Tim was able to shoot as the line was paid out, proving the value of slack line. As the kite gained hight I began to realise the strength of the wind and began to haul down less than 5 mins after hitching the rig to the line. The kite was spending too much time pushed to the edge of the wind window to leave it up there long. Gusts up to 30mph usually keep me indoors but even a short experience of flying the directed camera is better than none.
a handful of shots later and the camera was recovered well before the delta landed in an unpleasant dive. Bft 5 is not a happy place for KAP but the launch- settle-wait- hitch-rise & fly-haul down-recover procedure kept the camera safe.
Fowform vs Delta. The wind eased in the afternoon and we were able to fly the Didak Explorer 2.7 and the Levi back to back. This is instructive as the awkwardness of the flowform at launch was evident as was its greater power over the delta.
- Delta= quick and easy with a steep angle
- Flowform = tricky launch, low angle and lifts a bigger payload.

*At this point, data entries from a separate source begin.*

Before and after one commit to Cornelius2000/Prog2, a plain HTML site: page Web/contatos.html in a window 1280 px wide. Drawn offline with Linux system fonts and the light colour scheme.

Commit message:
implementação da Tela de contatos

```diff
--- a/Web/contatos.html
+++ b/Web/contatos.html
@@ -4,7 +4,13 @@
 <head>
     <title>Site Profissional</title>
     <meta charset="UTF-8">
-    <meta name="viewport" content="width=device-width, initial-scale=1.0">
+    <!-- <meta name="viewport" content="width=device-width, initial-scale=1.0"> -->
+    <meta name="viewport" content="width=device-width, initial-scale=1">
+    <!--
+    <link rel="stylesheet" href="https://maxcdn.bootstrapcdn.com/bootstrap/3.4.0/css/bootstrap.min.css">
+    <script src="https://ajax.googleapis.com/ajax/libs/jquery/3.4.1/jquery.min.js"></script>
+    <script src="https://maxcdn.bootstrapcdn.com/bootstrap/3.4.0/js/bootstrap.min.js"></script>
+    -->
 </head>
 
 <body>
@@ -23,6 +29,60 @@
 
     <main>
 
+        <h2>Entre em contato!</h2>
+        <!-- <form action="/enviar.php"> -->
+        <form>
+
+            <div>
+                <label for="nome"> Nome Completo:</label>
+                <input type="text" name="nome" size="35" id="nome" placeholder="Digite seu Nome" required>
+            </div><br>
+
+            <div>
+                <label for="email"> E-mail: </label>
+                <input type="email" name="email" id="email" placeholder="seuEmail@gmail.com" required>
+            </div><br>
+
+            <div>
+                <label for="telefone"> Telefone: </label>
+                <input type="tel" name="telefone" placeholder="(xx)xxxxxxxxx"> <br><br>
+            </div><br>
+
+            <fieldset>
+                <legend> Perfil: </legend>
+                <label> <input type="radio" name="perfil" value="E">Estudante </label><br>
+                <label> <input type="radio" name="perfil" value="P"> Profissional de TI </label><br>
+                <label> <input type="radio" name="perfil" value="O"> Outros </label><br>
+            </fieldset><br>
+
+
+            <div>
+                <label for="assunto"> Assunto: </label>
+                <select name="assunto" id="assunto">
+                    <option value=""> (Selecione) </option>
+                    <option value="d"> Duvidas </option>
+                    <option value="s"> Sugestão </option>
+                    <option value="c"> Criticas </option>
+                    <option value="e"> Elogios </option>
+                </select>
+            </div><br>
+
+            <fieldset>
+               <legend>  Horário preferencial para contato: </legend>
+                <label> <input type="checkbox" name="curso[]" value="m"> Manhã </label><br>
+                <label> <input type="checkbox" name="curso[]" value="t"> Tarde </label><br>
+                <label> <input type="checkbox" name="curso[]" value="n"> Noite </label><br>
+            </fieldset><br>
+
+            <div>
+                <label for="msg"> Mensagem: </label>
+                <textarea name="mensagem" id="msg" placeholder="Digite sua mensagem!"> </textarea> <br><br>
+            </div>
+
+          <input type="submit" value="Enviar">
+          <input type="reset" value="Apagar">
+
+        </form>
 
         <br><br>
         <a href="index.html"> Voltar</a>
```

As night fell we flew the Levi with an autoKAP rig taking progressively blurrier shots of the common before we reeled it in. By the close of play Tim had flown 3 of the best kites for the job in fairly tough conditions and got some practice with RC control with video relay. Not a bad days work.
An autoKAP rig is a good backup for context shots and a safe option when the wind is light or when safety directs. I have been tinkering with a custom rig for the S95 and Tim asked if I’d build one for his (almost identical) S100.
Tim threw a spanner in the works by asking for landscape aspect so these are the assembled parts prior to figuring out how to cut the frame pieces: